This novel is meant to be comedic but always with a sharp eye to the truth—about age, about the way ‘great’ men are coddled and forgiven, about the importance of friends who, unlike children and families, continue to see their lifelong friends for the ‘children’ they really are quite apart from the roles society places on them. Again I am reminded of Simone de Beauvoir remarking that adults are nothing but children puffed up with age.
I have not yet mentioned that Oscar managed to maintain two separate families, both of which are subsumed to his art, his life and lusts. With his wife, Abigail, he has an autistic son whom he barely knows and makes little effort to understand, and with his lifelong mistress, Teddy, he has twin daughters who long for his attention and resent his absences. It is the two daughters, Ruby and Samantha, who make up the remainder of the cast in this story about six women. Samantha wants to do right what she is sure her mother (and Oscar) did wrong, and so she devotes herself to her husband and child. Ruby, on the other hand, reacting to the same upbringing, chooses to have neither children nor a steady man. Both daughters are quite certain that they have learned from their parents both how not to live and how to get it right.
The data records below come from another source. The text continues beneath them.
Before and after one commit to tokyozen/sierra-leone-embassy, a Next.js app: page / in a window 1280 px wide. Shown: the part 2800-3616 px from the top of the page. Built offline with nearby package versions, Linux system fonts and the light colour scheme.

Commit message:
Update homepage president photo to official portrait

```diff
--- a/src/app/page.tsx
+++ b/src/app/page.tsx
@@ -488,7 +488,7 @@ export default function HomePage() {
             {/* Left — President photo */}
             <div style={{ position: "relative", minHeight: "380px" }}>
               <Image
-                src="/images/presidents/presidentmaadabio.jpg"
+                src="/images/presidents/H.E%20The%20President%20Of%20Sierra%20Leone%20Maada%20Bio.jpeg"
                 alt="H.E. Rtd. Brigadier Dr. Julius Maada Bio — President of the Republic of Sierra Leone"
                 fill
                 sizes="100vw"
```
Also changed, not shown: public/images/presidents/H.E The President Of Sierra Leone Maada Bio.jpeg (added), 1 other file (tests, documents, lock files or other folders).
Christensen does a fair job of speaking through the mouths of all six women, each contributing to the view of Oscar, to the final canvas that emerges of the great man. It is the sister’s voice, Maxine’s, that emerges as the strongest and most convincing. The reader discovers ultimately that Maxine is a better painter than her brother, and has, indeed, painted one of the nudes attributed to him. But the wife, Abigail, and Lila (Teddy’s friend) are the most sympathetically drawn characters; the relationship that begins between the two is one of the most touching parts of the book. To this reader’s ear, all of the female voices sound too much the same; I was always aware of the author manipulating her characters from off stage. It is for this reason, among others, that I would not call this a great (or even a very good) book. I also sensed a vein of some sort of sexism in this novel, not because of its humorous (and all too often very accurate) view of men, but because of the ways in which the lesbian women are portrayed and because of the language Christensen uses. On the jacket cover, her writing is called clear-eyed and muscular, and I suppose it is that, but some of its muscle would seem simply like rather crude sexism coming from the mouth of a man. Does the fact that she is a woman writer forgive this? Perhaps, but I’m left feeling uneasy, in much the same way that I am by black writers who insist that they can use racist terms that white writers would be justifiably condemned for using.
At any rate, I think this book is perceptive enough and humorous enough to deserve a reading.